Eighth graders Alisha and Alexis Larsen, 14, are the identical twin daughters of Jerad Larsen and Tiffany Pruitt. They have one younger brother, Kyle, 11. The girls are difficult to identify for most people, they said, but many use their height difference to tell them apart. Alexis said she is taller, but Alisha pointed out that she is older. They said one of the best parts of being a twin is “tricking people.”
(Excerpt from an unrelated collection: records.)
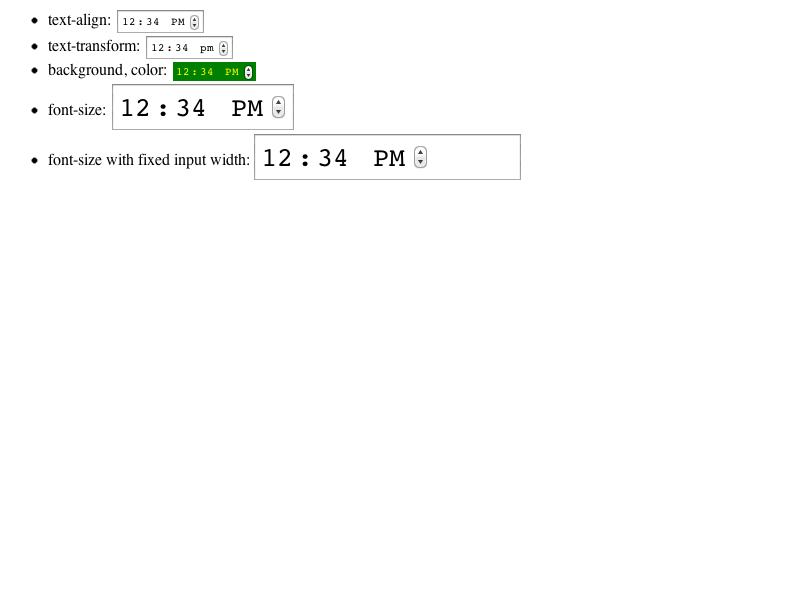
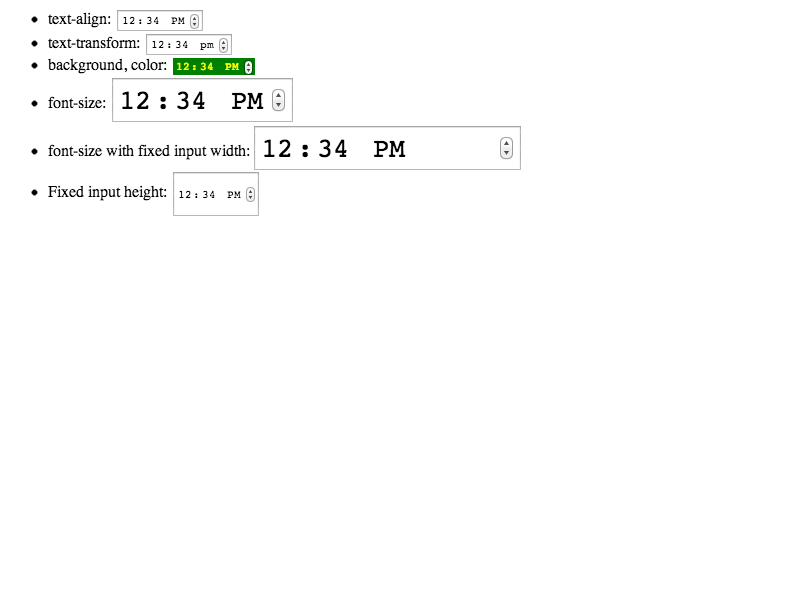
Fix some appearance glitches of multiple fields input elements https://bugs.webkit.org/show_bug.cgi?id=99412
Reviewed by Kentaro Hara.

Source/WebCore:

1. If CSS-specified width is wider than the intrinsic width of an input,
the spin button and the picker indicator triangle should be put at the
right side of the content area.

2. Remove top, right, and bottom paddings to match input[type=number]
appearance as possible.

3. Remove unnecessary position:relative for spin buttons.

4. Center content vertically if the height is taller than the intrinsic height.

Tests: Update all of rendering tests for input element with multiple fields UI.

* css/html.css:
(input[type="date"]):
- Specify display:-webkit-inline-flex and -webkit-align-items:stretch to center contents.
- Remove top/right/bottom paddings.
(input[type="datetime"]): Ditto.
(input[type="datetime-local"]): Ditto.
(input[type="month"]): Ditto.
(input[type="time"]): Ditto.
(input[type="week"]): Ditto.
(input::-webkit-datetime-edit):
- Switch to the starndard flexible box from the legacy one.
- Add white-space:pre to avoid to collapse white spaces.
(input::-webkit-datetime-edit-gap):
Added. This element is added to push a spin button to the right side.
(input::-webkit-date-and-time-container):
Add -webkit-flex:1 for the input flexible box.
Sort properties.
(input[type="week"]::-webkit-inner-spin-button):
- Use this in date, datetime, datetime-local, and week types.
- Add display:inline-block because other elements in -webkit-datetime-edit is inilne.
- Add position:static to cancel position:relative below.
[…]

Changed region(s): [[0.0312, 0.0, 0.6562, 0.33]]

diff --git a/Source/WebCore/css/html.css b/Source/WebCore/css/html.css
@@ -479,39 +479,59 @@ datalist {
 #if defined(ENABLE_INPUT_MULTIPLE_FIELDS_UI) && ENABLE_INPUT_MULTIPLE_FIELDS_UI
 #if defined(ENABLE_INPUT_TYPE_DATE) && ENABLE_INPUT_TYPE_DATE
 input[type="date"] {
+    -webkit-align-items: stretch;
+    display: -webkit-inline-flex;
     font-family: monospace;
+    padding: 0 0 0 1px;
 }
 #endif
 #if defined(ENABLE_INPUT_TYPE_DATETIME) && ENABLE_INPUT_TYPE_DATETIME
 input[type="datetime"] {
+    -webkit-align-items: stretch;
+    display: -webkit-inline-flex;
     font-family: monospace;
+    padding: 0 0 0 1px;
 }
 #endif
 #if defined(ENABLE_INPUT_TYPE_DATETIMELOCAL) && ENABLE_INPUT_TYPE_DATETIMELOCAL
 input[type="datetime-local"] {
+    -webkit-align-items: stretch;
+    display: -webkit-inline-flex;
     font-family: monospace;
+    padding: 0 0 0 1px;
 }
 #endif
 #if defined(ENABLE_INPUT_TYPE_MONTH) && ENABLE_INPUT_TYPE_MONTH
 input[type="month"] {
+    -webkit-align-items: stretch;
+    display: -webkit-inline-flex;
     font-family: monospace;
+    padding: 0 0 0 1px;
 }
 #endif
 #if defined(ENABLE_INPUT_TYPE_TIME) && ENABLE_INPUT_TYPE_TIME
 input[type="time"] {
+    -webkit-align-items: stretch;
+    display: -webkit-inline-flex;
     font-family: monospace;
+    padding: 0 0 0 1px;
 }
 #endif
 #if defined(ENABLE_INPUT_TYPE_WEEK) && ENABLE_INPUT_TYPE_WEEK
 input[type="week"] {
+    -webkit-align-items: stretch;
+    display: -webkit-inline-flex;
     font-family: monospace;
+    padding: 0 0 0 1px;
 }
 #endif
 
 input::-webkit-datetime-edit {
+    -webkit-align-items: center;
+    -webkit-flex: 1;
     -webkit-user-modify: read-only !important;
-    display: -webkit-box;
-    -webkit-box-align: center;
+    display: -webkit-flex;
+    white-space: pre;
 }
 
 input::-webkit-datetime-edit-ampm-field {
@@ -591,9 +611,16 @@ input::-webkit-datetime-edit-year-field {
     padding: 0.15em;
 }
 
+input::-webkit-datetime-edit-gap {
+    -webkit-flex: 1;
+    -webkit-user-modify: read-only !important;
+    display: inline-block;
+}
+
 input::-webkit-date-and-time-container {
-    display: -webkit-flex;
     -webkit-align-items: center;
+    -webkit-flex: 1;
+    display: -webkit-flex;
 }
 
 /* Remove focus ring from fields and use highlight color */
@@ -616,9 +643,15 @@ input::-webkit-datetime-edit-second-field[readonly] {
     color: GrayText;
 }
 
+input[type="date"]::-webkit-inner-spin-button,
+input[type="datetime"]::-webkit-inner-spin-button,
+input[type="datetime-local"]::-webkit-inner-spin-button,
 input[type="month"]::-webkit-inner-spin-button,
-input[type="time"]::-webkit-inner-spin-button {
+input[type="time"]::-webkit-inner-spin-button,
+input[type="week"]::-webkit-inner-spin-button {
+    display: inline-block;
     margin-left: 0.2em;
+    position: static;
 }
 #endif
 

diff --git a/LayoutTests/fast/forms/time-multiple-fields/time-multiple-fields-appearance-style.html b/LayoutTests/fast/forms/time-multiple-fields/time-multiple-fields-appearance-style.html
@@ -6,11 +6,11 @@
     <li>background, color: <input type="time" value="12:34" style="border: 0px; background: green; color: yellow"></li>
     <li>font-size: <input type="time" value="12:34" style="font-size: 20pt"></li>
     <li>font-size with fixed input width: <input type="time" value="12:34" style="font-size: 20pt; width: 10em;"></li>
+    <li>Fixed input height: <input type="time" value="12:34" style="height: 4em;"></li>
 </ul>
-</body>
 <script>
-if (window.testRunner) {
+if (window.testRunner)
     testRunner.dumpAsText(true);
-}
 </script>
+</body>
 </html>

diff --git a/Source/WebCore/html/shadow/DateTimeEditElement.cpp b/Source/WebCore/html/shadow/DateTimeEditElement.cpp
@@ -396,6 +396,10 @@ void DateTimeEditElement::layout(const LayoutParameters& layoutParameters, const
         }
     }
 
+    DEFINE_STATIC_LOCAL(AtomicString, gapPseudoId, ("-webkit-datetime-edit-gap", AtomicString::ConstructFromLiteral));
+    RefPtr<HTMLDivElement> gapElement = HTMLDivElement::create(document());
+    gapElement->setShadowPseudoId(gapPseudoId);
+    appendChild(gapElement);
     RefPtr<SpinButtonElement> spinButton = SpinButtonElement::create(document(), *this);
     m_spinButton = spinButton.get();
     appendChild(spinButton);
The senior class has two sets of twins, boys Darren and Dillon Stewart, 18, and girls Karissa and Kirstyn Evans, 17. The boys are the sons of Todd and Julie Stewart and have one sister Elizabeth Hansen. When asked how people tell them apart, they both said, “I don’t know.” Their teacher Mrs. Parks said the boys “have completely different personalities.” “They just have to talk to you, and you know,” she said. Darren said “confusing people” is his favorite part of being a twin. Dillon said he likes being able to “wear each other’s cool clothes and shoes.” Karissa and Kirstyn are the daughters of Tanja Evans, and they have two brothers, Kendall, 21, and Brandon, 16. They said most people can identify them because Kirstyn wears glasses and Karissa does not. The shape of their face is slightly different as well. Both girls said the best part of being a twin is “sharing clothes.”